Do you own or do you rent?
Trust me, this has a lot to do with air travel.
There is a raging debate that has gone on for decades over the merits of renting a home vs. owning. One side points to the equity and tax writeoffs of owning a home; the other side loves the idea of not being beholden to a mortgage (nor school or land taxes) all the while having the luxury of being able to call the landlord when something goes wrong.
But, is that necessarily true?
You can bet that most smart landlords are rolling the cost of their school taxes, land taxes and even potential problems – a refrigerator breaks, a boiler bursts – into the cost of the monthly rent they charge.
That’s exactly what the airlines had been doing before introducing the concept of ancillary fees. If you don’t think a meal, a snack, those water bottles and juices and sodas, and the blankets, were all incorporated into the cost of a ticket, you’re being naïve.
Which brings us to United Airlines’ divisive announcement this week about its new basic economy fares. The cost of the ticket is on par with those from no frills airlines like Spirit, but you’re flying a legacy airline and ‘brand’ name.
Unfortunately, United’s new rules for these basic economy fares include being banned from bringing a piece of carry-on luggage unless it fits under the seat in front of you; no advance seat selection; and boarding the flight last.
Just like the renting vs. owning debate, there are merits to both sides.
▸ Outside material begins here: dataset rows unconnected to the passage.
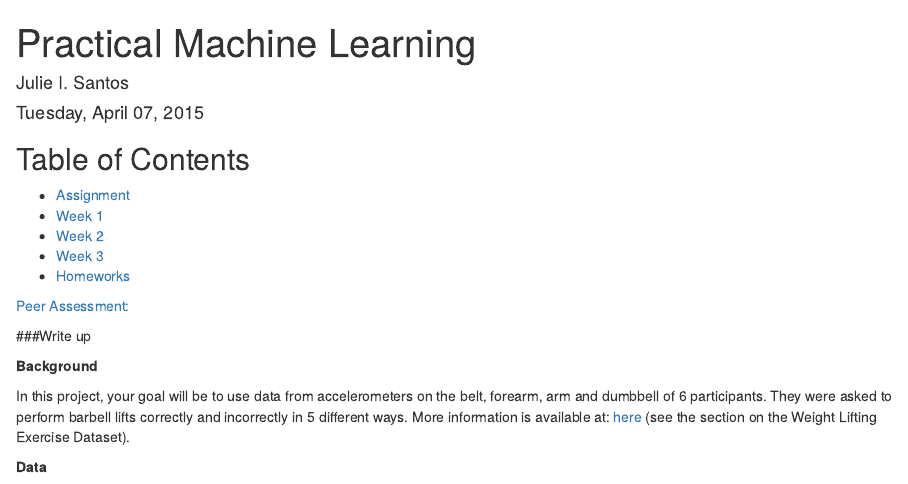
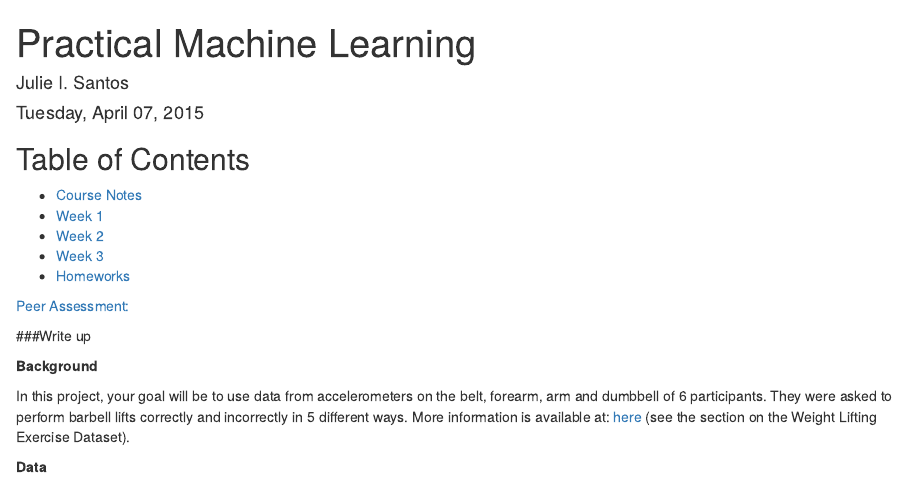
Before and after one commit to CourseraDS-JIS/PML_Course_Project, an R Markdown document (index.Rmd): the page in a window 1100 px wide, from its top. Rendered offline with R 4.5, knitr and Pandoc, with nearby package versions.

Commit message:
added link to notes

```diff
--- a/index.Rmd
+++ b/index.Rmd
@@ -7,7 +7,7 @@ output: html_document
 
 ## Table of Contents
 
-* [Assignment](#PA)
+* [Course Notes](Practical_MLnotesJI.html)
 * [Week 1](#Lectures1)
 * [Week 2](#Lectures2)
 * [Week 3](#Lectures3)
```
Let’s face it, the idea of being told that you can’t bring your carry-on luggage and will have to check it – when in fact that’s what you were hoping to avoid – smacks further of a caste and class system among the airlines and their passengers. Frankly, it’s just not right.
Further, there’s a sense among travelers that it’s just another example of airlines finding a way to stick it to their customers with a bastardized version of the ancillary fee.
But this is a concept that could work under the right circumstances, and that’s exactly the point United is trying to make (although its method of delivering the news was totally off point, which is a whole other story). The airlines are introducing a way of doing retail business not unlike any other kind of shopping – in a nutshell, you get what you pay for, and that’s not meant in a derogatory way.
If you can only afford a $4,000 engagement ring, you’re going to buy at Zale’s, not Tiffany’s.
If you want a pricey luxury car you’re going to the Jaguar dealership, not Hyundai.
Same thing here with the airlines. If you want, and can afford, a business class seat or first-class set and all the amenities, you’ll pay for it. If you want an economy fare, you’ll purchase that. And if you want a bare-bones, basic economy fare but like the idea of flying on a United or Delta with more leg room than, say, Spirit, then you’ll forgo the idea of not being able to board with a full carry-on bag.
We are a society that takes change in very small doses, and we are especially hesitant to begin paying for something – if not in actual dollars than in inconvenience – that we have been perpetually accustomed to not paying for.
So under the right circumstances – the right circumstances – the plan will work for some.
And not for others.
And that’s OK.